Penal Code section 1372(c)(2), which requires a report from a mental health professional before a trial court may reject a certificate of restoration to competency, does not violate separation of powers. McKneely was found incompetent to stand trial and ordered committed to DSH. DSH filed a certificate of restoration to competency with the committing court, supported by a psychologist’s report. McKneely’s trial counsel urged the trial court to reject the certificate, based on counsel’s own declaration that she believed her client was not competent. The trial court concluded that it lacked authority to do so, because section 1372(c)(2) (effective 6/30/22) requires a report from a mental health professional to support the rejection of a certificate. McKneely filed a writ petition in the Court of Appeal, challenging the constitutionality of this requirement. Held: Petition denied. McKneely’s argued that the Legislature usurped the judiciary’s role by requiring a court to base its rejection of a certificate of restoration on expert evaluation, thereby violating the separation of powers. The court disagreed. The current version of section 1372 does not eliminate the requirement that the trial court determine whether the defendant has recovered competence, nor impair the trial court’s ability to make the required finding. Instead, the filing of a certificate of restoration merely gives rise to the presumption that competence has been recovered, which can be overcome if it is supported by a subsequent evaluation by a licensed psychologist or psychiatrist who concludes that the defendant is not competent. Nothing in section 1372(c)(2) requires acceptance of the certificate, bars lay testimony, nor limits the court’s authority to appoint such an expert.

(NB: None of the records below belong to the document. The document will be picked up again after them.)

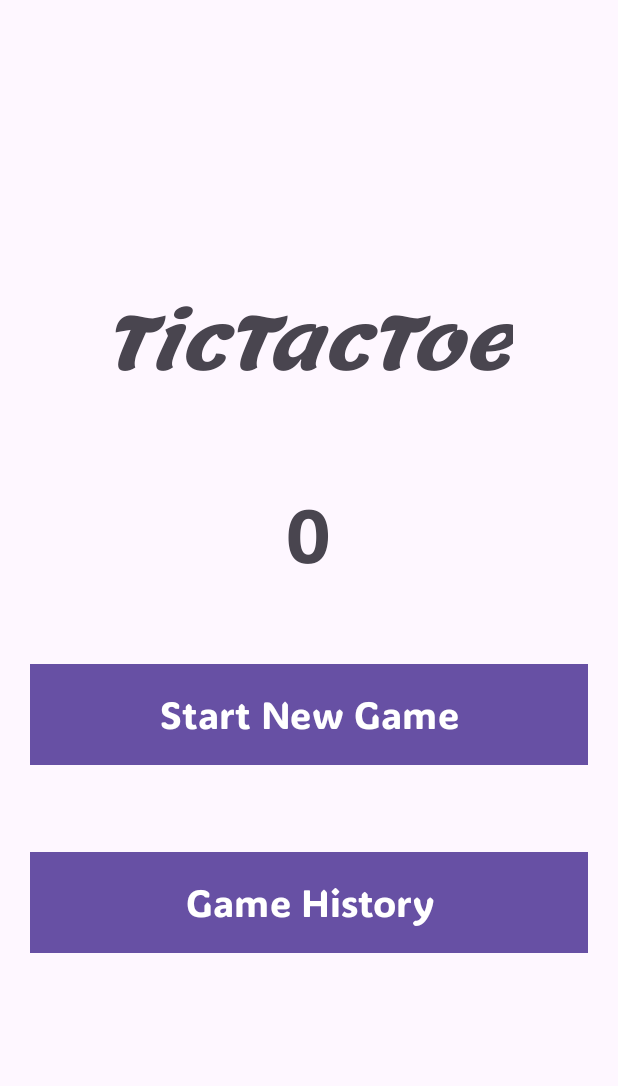
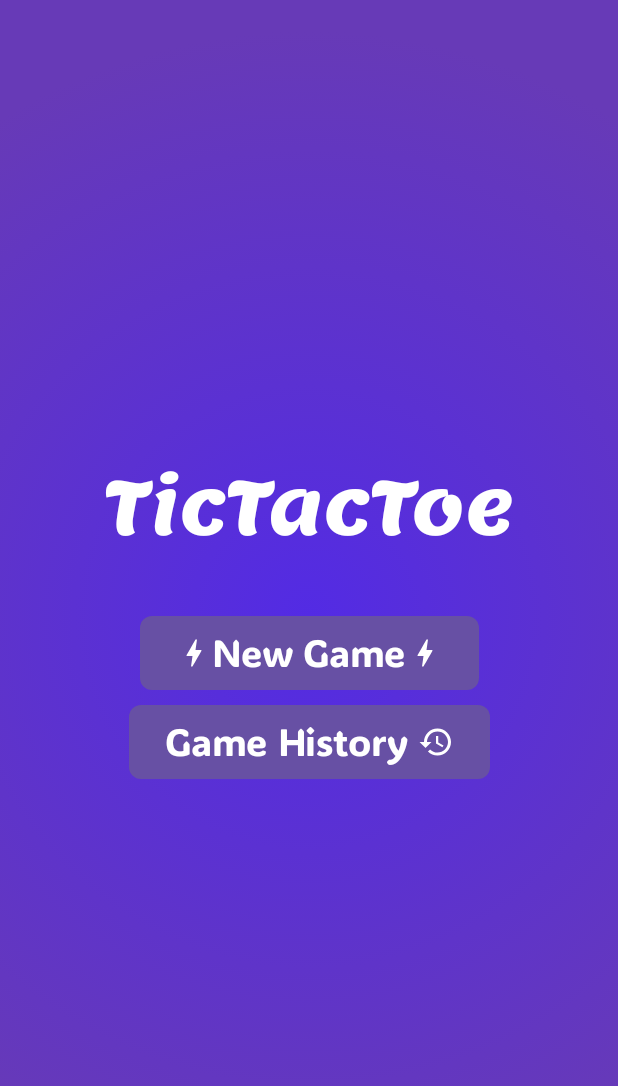
Before and after one commit to LilithUwU/TicTacToe, an Android app built with Jetpack Compose: the screen it shows after launch (MainActivity), on a phone screen of 412 x 824 dp. Shown: the top 1086 px of the screen. Run offline under Robolectric (Android 15) with nearby library versions, the phone set to English and light mode, and no system bars; our stand-ins replace Room's generated code.

Commit message:
refactor: MainActivity UI xml->compose

```diff
--- a/app/src/main/java/com/example/tictactoe/Todo.txt
+++ b/app/src/main/java/com/example/tictactoe/Todo.txt
@@ -18,4 +18,4 @@ Confetti Animation (Low Priority):
 
 [ ] Implement notification feature once, daily, to play the game
 [ ] Database entity fields data type change in playerScores and gameCount from String to Int
-[ ] Change Main Activity layout xml -> compose
+[x] Change Main Activity layout xml -> compose
--- a/app/src/main/java/com/example/tictactoe/view/CustomDialogComposable.kt
+++ b/app/src/main/java/com/example/tictactoe/view/CustomDialogComposable.kt
@@ -3,6 +3,7 @@ package com.example.tictactoe.view
 import android.R
 import android.content.Intent
 import androidx.activity.result.ActivityResultLauncher
+import androidx.compose.foundation.background
 import androidx.compose.foundation.clickable
 import androidx.compose.foundation.layout.Arrangement
 import androidx.compose.foundation.layout.Box
@@ -38,6 +39,8 @@ import androidx.compose.ui.unit.dp
 import androidx.compose.ui.unit.sp
 import androidx.compose.ui.window.Dialog
 import com.example.tictactoe.Constants
+import com.example.tictactoe.ui.theme.lightPrimaryColor
+
 
 @Composable
 fun CustomDialogComposable(
@@ -52,6 +55,7 @@ fun CustomDialogComposable(
             color = Color.White
         ) {
             Box(
+                modifier = Modifier.background(lightPrimaryColor),
                 contentAlignment = Alignment.Center
             ) {
                 Column(modifier = Modifier.padding(20.dp)) {
--- a/app/src/main/java/com/example/tictactoe/view/MainActivity.kt
+++ b/app/src/main/java/com/example/tictactoe/view/MainActivity.kt
@@ -3,9 +3,13 @@ package com.example.tictactoe.view
 import android.annotation.SuppressLint
 import android.content.Intent
 import android.os.Bundle
+import androidx.activity.compose.setContent
 import androidx.activity.result.contract.ActivityResultContracts
 import androidx.appcompat.app.AppCompatActivity
-import androidx.compose.runtime.mutableStateOf
+import androidx.compose.foundation.layout.fillMaxSize
+import androidx.compose.material3.MaterialTheme
+import androidx.compose.material3.Surface
+import androidx.compose.ui.Modifier
 import com.example.tictactoe.Constants
 import com.example.tictactoe.databinding.ActivityMainBinding
 
@@ -17,21 +21,13 @@ class MainActivity : AppCompatActivity() {
     private var player2Score = 0
     override fun onCreate(savedInstanceState: Bundle?) {
         super.onCreate(savedInstanceState)
-        setContentView(binding.root)
-        val showDialog = mutableStateOf(false)
-
-        binding.composeView.setContent {
-            if (showDialog.value) {
-                CustomDialogComposable(setShowDialog = { isVisible ->
-                    showDialog.value = isVisible
-                }, resultLauncher)
+        setContent{
+            Surface(
+                modifier=Modifier.fillMaxSize(),
+                color=MaterialTheme.colorScheme.background
+            ){
+                MainActivityScreen()
             }
-        }
-        binding.btnNewGame.setOnClickListener {
-            showDialog.value = true
-        }
-        binding.scores.setOnClickListener{
-            resultLauncher.launch(Intent(this, ScoresActivity::class.java))
         }
     }
     @SuppressLint("SetTextI18n")
--- a/app/src/main/java/com/example/tictactoe/view/MainActivityScreen.kt
+++ b/app/src/main/java/com/example/tictactoe/view/MainActivityScreen.kt
@@ -1,4 +1,8 @@
 package com.example.tictactoe.view
+
+import android.content.Intent
+import androidx.activity.compose.rememberLauncherForActivityResult
+import androidx.activity.result.contract.ActivityResultContracts
 import androidx.compose.foundation.Image
 
 import androidx.compose.foundation.background
@@ -32,6 +36,7 @@ import androidx.compose.ui.graphics.Color
 import androidx.compose.ui.graphics.RadialGradientShader
 import androidx.compose.ui.graphics.Shader
 import androidx.compose.ui.graphics.ShaderBrush
+import androidx.compose.ui.platform.LocalContext
 import androidx.compose.ui.res.painterResource
 import androidx.compose.ui.res.stringResource
 import androidx.compose.ui.text.font.Font
@@ -40,6 +45,7 @@ import androidx.compose.ui.text.font.FontWeight
 import androidx.compose.ui.tooling.preview.Preview
 import androidx.compose.ui.unit.dp
 import androidx.compose.ui.unit.sp
+import com.example.tictactoe.Constants
 import com.example.tictactoe.R
 
 //todo redesign
@@ -66,9 +72,19 @@ val largeRadialGradient = object : ShaderBrush() {
 
 @Composable
 fun MainActivityScreen() {
-    Box(modifier = Modifier
+    val context = LocalContext.current
+
+    val resultLauncher = rememberLauncherForActivityResult(
+        contract = ActivityResultContracts.StartActivityForResult()
+    ) { result ->
+    }
+
+    Box(
+        modifier = Modifier
             .fillMaxSize()
-        .background(largeRadialGradient)) { Column(
+            .background(largeRadialGradient)
+    ) {
+        Column(
             modifier = Modifier
                 .padding(30.dp)
                 .fillMaxSize(),
@@ -76,14 +92,14 @@ fun MainActivityScreen() {
             horizontalAlignment = Alignment.CenterHorizontally
         ) {
             Text(
-            text = "TicTacToe",
+                text = stringResource(R.string.tictactoe),
                 fontSize = 50.sp,
                 color = Color.White,
                 fontFamily = fontLemon,
                 modifier = Modifier.padding(bottom = 40.dp),
             )
             Button(
-            onClick = { },
+                onClick = { showDialog.value = true },
                 shape = Shapes().small,
                 modifier = Modifier
                     .wrapContentSize()
@@ -91,7 +107,7 @@ fun MainActivityScreen() {
             ) {
                 Icon(Icons.Default.Bolt, contentDescription = null)
                 Text(
-                text = stringResource(R.string.start_new_game),
+                    text = stringResource(R.string.new_game),
                     fontSize = 25.sp,
                     fontFamily = fontAdlamDisplay,
 
@@ -99,7 +115,7 @@ fun MainActivityScreen() {
                 Icon(Icons.Default.Bolt, contentDescription = null)
             }
             Button(
-            onClick = { },
+                onClick = { resultLauncher.launch(Intent(context, ScoresActivity::class.java)) },
                 shape = Shapes().small,
                 modifier = Modifier.wrapContentSize()
             ) {
@@ -108,13 +124,24 @@ fun MainActivityScreen() {
                     fontFamily = fontAdlamDisplay,
                     fontSize = 25.sp,
                 )
-            Icon(Icons.Default.History, contentDescription = null, Modifier.padding(start = 5.dp))
+                Icon(
+                    Icons.Default.History,
+                    contentDescription = null,
+                    Modifier.padding(start = 5.dp)
+                )
+            }
+        }
 
+        // Conditionally show the dialog
+        if (showDialog.value) {
+            CustomDialogComposable(
+                setShowDialog = { isVisible ->
+                    showDialog.value = isVisible  // Close dialog by changing state
+                },
+                resultLauncher = resultLauncher
+            )
         }
-    } }
-
-
-
+    }
 }
 
 @Preview(showBackground = true)
@@ -150,8 +177,9 @@ fun ScoreItem() {
 
     }
 }
+
 @Composable
-fun StyleOutlinedText(text: String){
+fun StyleOutlinedText(text: String) {
     Text(
         text = text,
         modifier = Modifier
--- a/app/src/main/res/layout/activity_main.xml
+++ b/app/src/main/res/layout/activity_main.xml
@@ -79,7 +79,7 @@
         android:layout_marginTop="@dimen/margin"
         android:fontFamily="@font/adlam_display"
         android:gravity="center"
-        android:text="@string/start_new_game"
+        android:text="@string/new_game"
         android:textSize="@dimen/font_size"
         app:cornerRadius="0dp"
         app:layout_constraintBottom_toBottomOf="parent" />
--- a/app/src/main/res/values/strings.xml
+++ b/app/src/main/res/values/strings.xml
@@ -3,7 +3,7 @@
     <string name="tictactoe">TicTacToe</string>
     <string name="player_1">Player 1</string>
     <string name="player2">Player2</string>
-    <string name="start_new_game">Start New Game</string>
+    <string name="new_game">New Game</string>
     <string name="back">Back</string>
     <string name="won">won</string>
     <string name="it_s_your_turn">%1$s it\'s your turn</string>
```
Lines whose indentation alone changed are shown as unchanged.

The amendment to section Penal Code section 1372 does not violate due process. McKneely argued that the amendment to section 1372 violates due process by creating an “unacceptably high risk” that a defendant will be tried while incompetent. However, the statute does not require the trial court to accept the certificate of restoration. A defendant still has the right to a hearing, including the right to request a written evaluation by a psychologist or psychiatrist. Additionally, nothing in section 1372(c)(2) prevents the court or defense counsel from subsequently declaring a doubt as to the defendant’s competence to stand trial under section 1368. The court further disagreed with McKneely’s argument that the amended statute unconstitutionally prolongs the amount of time an incompetent defendant is committed because of the time it takes to appoint an expert and produce a report. [Editor’s Note: McKneely also challenged section 1372(c)(2) as contrary to public policy. The court disagreed, noting it was not the court’s role to invalidate the amendment based on McKneely’s view of what constitutes wise public policy.]
The full opinion is available on the court’s website here: https://www.courts.ca.gov/opinions/documents/A166307.PDF